When reading some historical novels, I find myself questioning the history and noticing the heavy use of historical fact. Hickson’s writing is a delight, she conjures the period with a light touch. Joan is present at a series of critical events of the period – the meeting with the French king at the Field of the Cloth of Gold, the coronation of Henry VIII and marriage to Katherine of Aragon, Princess Mary’s journey to Scotland and marriage to King James, and the journey to France with Princess Margaret to marry Louis XII.
There is romance, hardship, fear, grief and new love. The ravens are still there but are not central to this story, as they were the first.
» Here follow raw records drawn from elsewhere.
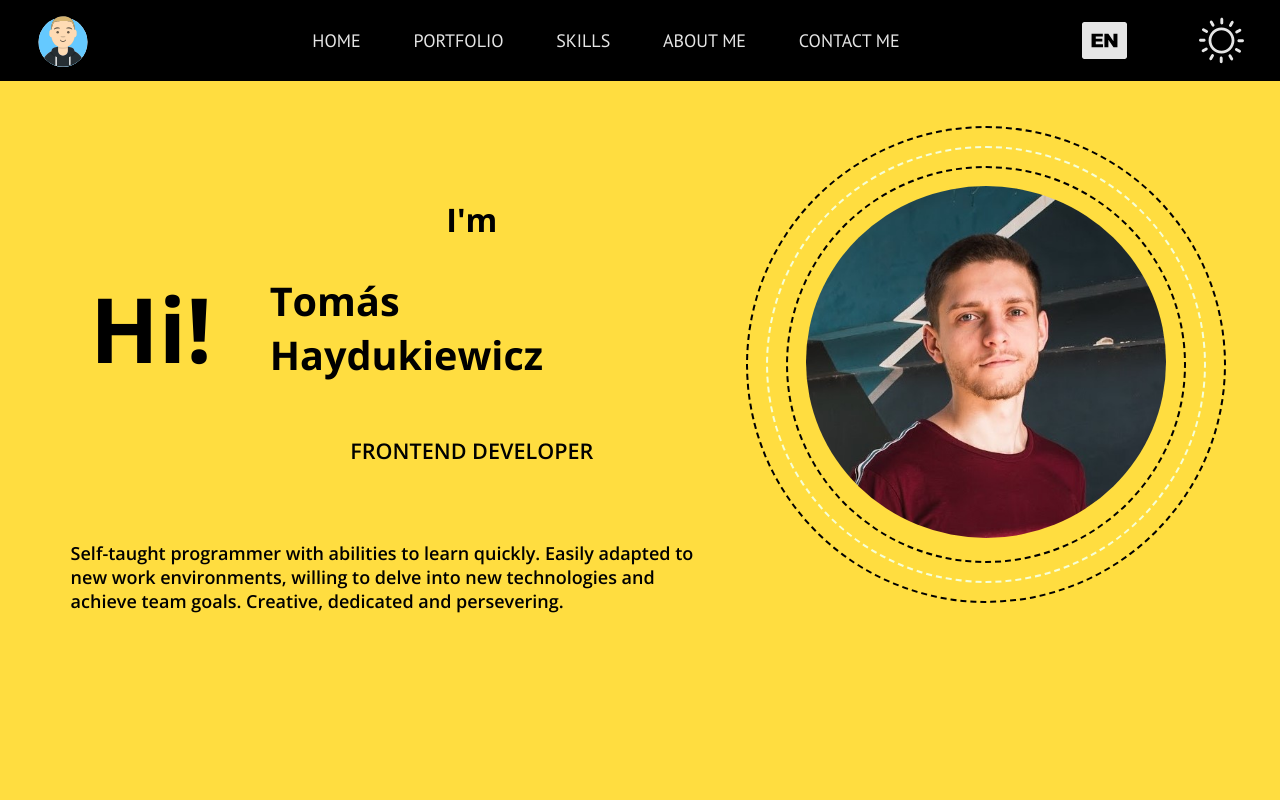
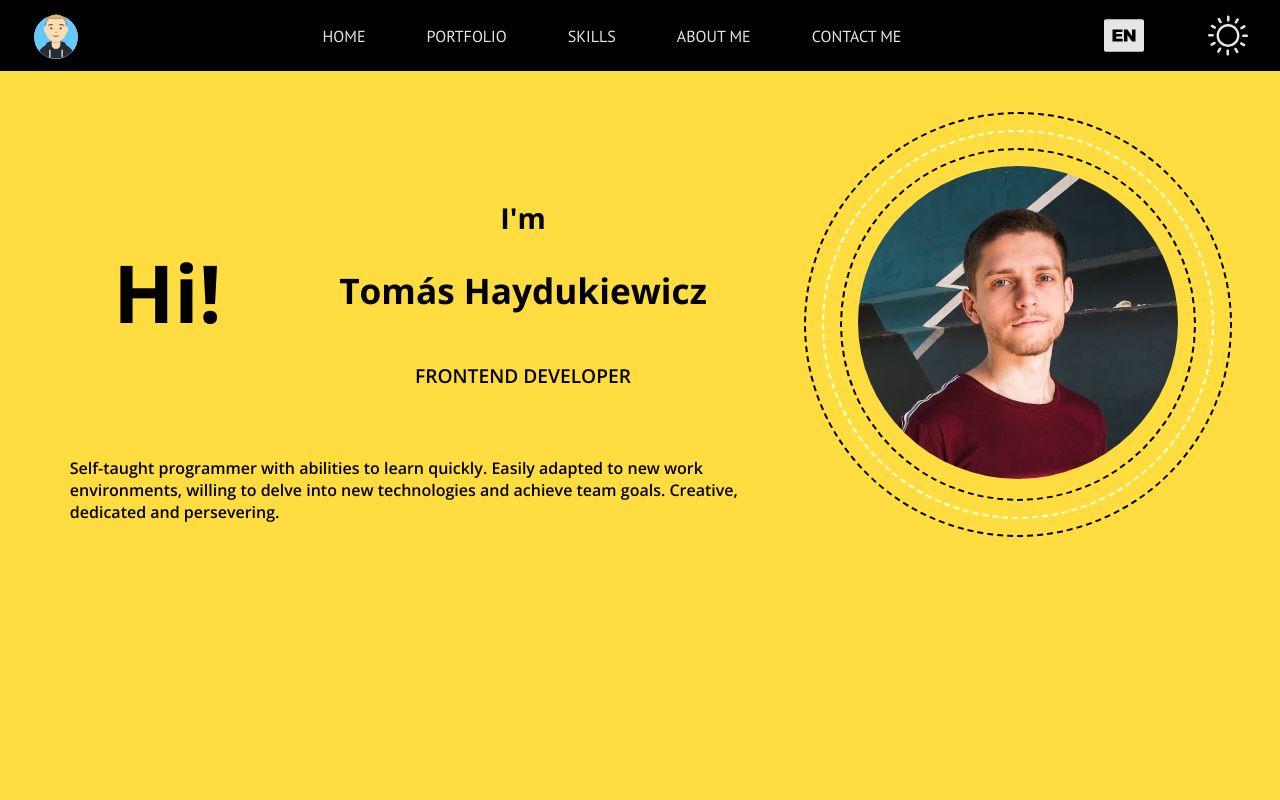
Before and after one commit to TomasHaydu/My-Web, a React (Vite) app: page / in a window 1280 px wide. Shown: the top 800 px of the page. Built offline with nearby package versions, Linux system fonts and the light colour scheme.

Commit message:
undoing changes

```diff
--- a/src/index.css
+++ b/src/index.css
@@ -882,15 +882,6 @@ body {
 
 
 /* RESPONSIVE DESING */
-@media (min-width: 1200px) {
-
-  body {
-    font-size: 18px;
-    background: #5e3939;
-    width: 100vw;
-  }
-}
-
 
 @media (max-width: 1024px) {
 
```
It’s not clear if this is simply the sequel to the first Joan Vaux book, or whether Hickson will continue with a third.
Joan Guildford died in 1538 at the age of 75, eighteen years after the ending of this novel. So plenty more years for Hickson to imagine the life of this fascinating woman.
Don’t miss it.
CLICK HERE TO READ MORE ABOUT THIS BOOK
Click the title to read my review of THE LADY OF THE RAVENS, first in the Queens of the Tower series.
If you like this, try:-
‘Winter Pilgrims’ by Toby Clements
‘The Forgotten Sister’ by Nicola Cornick
‘Cecily’ by Annie Garthwaite
And if you’d like to tweet a link to THIS post, here’s my suggested tweet:
THE QUEEN’S LADY by @joannahickson #bookreview https://wp.me/p2ZHJe-63w via @SandraDanby